General Eye Problems

Bungee jumpers have presented doctors with a wide range of eye problems including bilateral subconjunctival chemosis and hemorrhages, periorbital bruising and retinal hemorrhages. One study, reported in the American Journal of Opthalmology, described four patients with severe bungee cord-related contusion injuries. These included retinal detachment, corneal abrasion, lens subluxation, iridodialysis, hyphema, secondary glaucoma, vitreous hemorrhage and retinal detachment. Three patients required eye surgery and all four suffered anterior chamber angle recession, which required repeated attention.

Orbital Emphysema

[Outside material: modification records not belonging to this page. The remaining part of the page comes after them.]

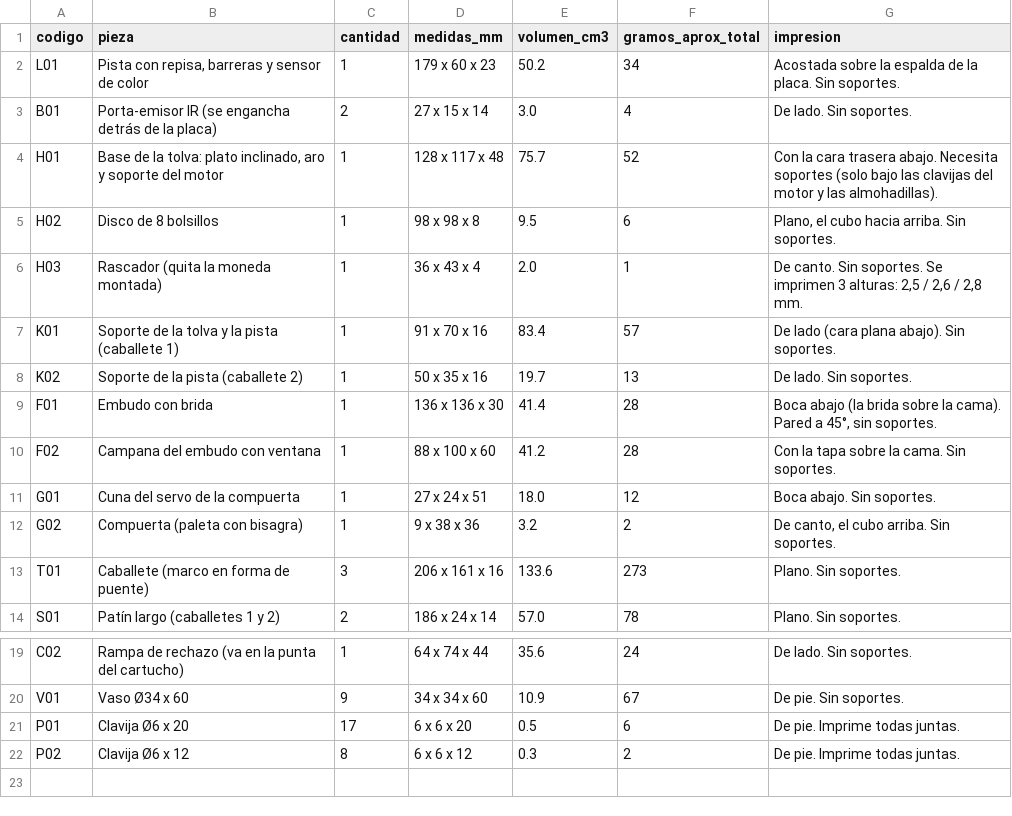
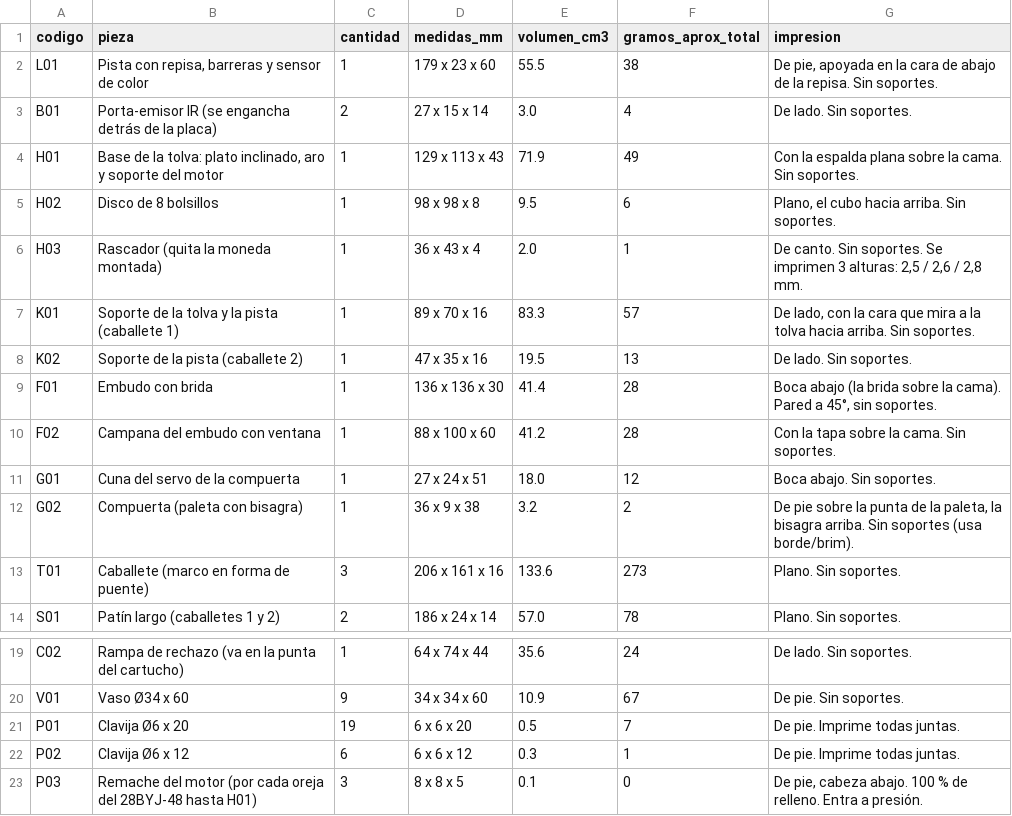
Before and after one commit to Johan-C777/coin-sorting-robot-pybullet, a CSV file: hardware/etapa1-clasificador/v5/despiece.csv, drawn as a sheet; only a part is shown, gaps mark what is left out.

Commit message:
H01 y L01 sin soportes: espalda plana con remaches, pista de pie; K01 y G02 reorientadas

```diff
--- a/hardware/etapa1-clasificador/v5/despiece.csv
+++ b/hardware/etapa1-clasificador/v5/despiece.csv
@@ -1,9 +1,9 @@
 codigo,pieza,cantidad,medidas_mm,volumen_cm3,gramos_aprox_total,impresion
-L01,"Pista con repisa, barreras y sensor de color",1,179 x 60 x 23,50.2,34,Acostada sobre la espalda de la placa. Sin soportes.
+L01,"Pista con repisa, barreras y sensor de color",1,179 x 23 x 60,55.5,38,"De pie, apoyada en la cara de abajo de la repisa. Sin soportes."
 B01,Porta-emisor IR (se engancha detrás de la placa),2,27 x 15 x 14,3.0,4,De lado. Sin soportes.
-H01,"Base de la tolva: plato inclinado, aro y soporte del motor",1,128 x 117 x 48,75.7,52,Con la cara trasera abajo. Necesita soportes (solo bajo las clavijas del motor y las almohadillas).
+H01,"Base de la tolva: plato inclinado, aro y soporte del motor",1,129 x 113 x 43,71.9,49,Con la espalda plana sobre la cama. Sin soportes.
 H02,Disco de 8 bolsillos,1,98 x 98 x 8,9.5,6,"Plano, el cubo hacia arriba. Sin soportes."
 H03,Rascador (quita la moneda montada),1,36 x 43 x 4,2.0,1,"De canto. Sin soportes. Se imprimen 3 alturas: 2,5 / 2,6 / 2,8 mm."
-K01,Soporte de la tolva y la pista (caballete 1),1,91 x 70 x 16,83.4,57,De lado (cara plana abajo). Sin soportes.
-K02,Soporte de la pista (caballete 2),1,50 x 35 x 16,19.7,13,De lado. Sin soportes.
+K01,Soporte de la tolva y la pista (caballete 1),1,89 x 70 x 16,83.3,57,"De lado, con la cara que mira a la tolva hacia arriba. Sin soportes."
+K02,Soporte de la pista (caballete 2),1,47 x 35 x 16,19.5,13,De lado. Sin soportes.
 F01,Embudo con brida,1,136 x 136 x 30,41.4,28,"Boca abajo (la brida sobre la cama). Pared a 45°, sin soportes."
@@ -11,3 +11,3 @@ F02,Campana del embudo con ventana,1,88 x 100 x 60,41.2,28,Con la tapa sobre la
 G01,Cuna del servo de la compuerta,1,27 x 24 x 51,18.0,12,Boca abajo. Sin soportes.
-G02,Compuerta (paleta con bisagra),1,9 x 38 x 36,3.2,2,"De canto, el cubo arriba. Sin soportes."
+G02,Compuerta (paleta con bisagra),1,36 x 9 x 38,3.2,2,"De pie sobre la punta de la paleta, la bisagra arriba. Sin soportes (usa borde/brim)."
 T01,Caballete (marco en forma de puente),3,206 x 161 x 16,133.6,273,Plano. Sin soportes.
@@ -20,3 +20,4 @@ C02,Rampa de rechazo (va en la punta del cartucho),1,64 x 74 x 44,35.6,24,De lad
 V01,Vaso Ø34 x 60,9,34 x 34 x 60,10.9,67,De pie. Sin soportes.
-P01,Clavija Ø6 x 20,17,6 x 6 x 20,0.5,6,De pie. Imprime todas juntas.
-P02,Clavija Ø6 x 12,8,6 x 6 x 12,0.3,2,De pie. Imprime todas juntas.
+P01,Clavija Ø6 x 20,19,6 x 6 x 20,0.5,7,De pie. Imprime todas juntas.
+P02,Clavija Ø6 x 12,6,6 x 6 x 12,0.3,1,De pie. Imprime todas juntas.
+P03,Remache del motor (por cada oreja del 28BYJ-48 hasta H01),3,8 x 8 x 5,0.1,0,"De pie, cabeza abajo. 100 % de relleno. Entra a presión."
```
Also changed, not shown: 19 other files.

Scientists writing in the journal of Medicine & Science in Sports & Exercise described one 28-year-old bungee jumper who dived off a 160-foot high bridge that crossed a river. The finale of the jump was that the man's head dipped into the river. However, the sudden immersion resulted in such an increase in air pressure inside the nose and sinuses that it led to an orbital emphysema. This takes shape in the form of a huge swelling beneath the eye. It was cured in five days by a course of antibiotics.

Retinal Hemorrhage

The possibility of retinal hemorrhage means that bungee jumpers may run the risk of losing their eyesight. One 23-year-old female bungee jumper suffered this type of retinal complication. Scientists writing in the journal of International Ophthalmology described her right eye's fundi as showing superficial retinal hemorrhages. Her left eye presented a sub-internal limiting membrane hemorrhage.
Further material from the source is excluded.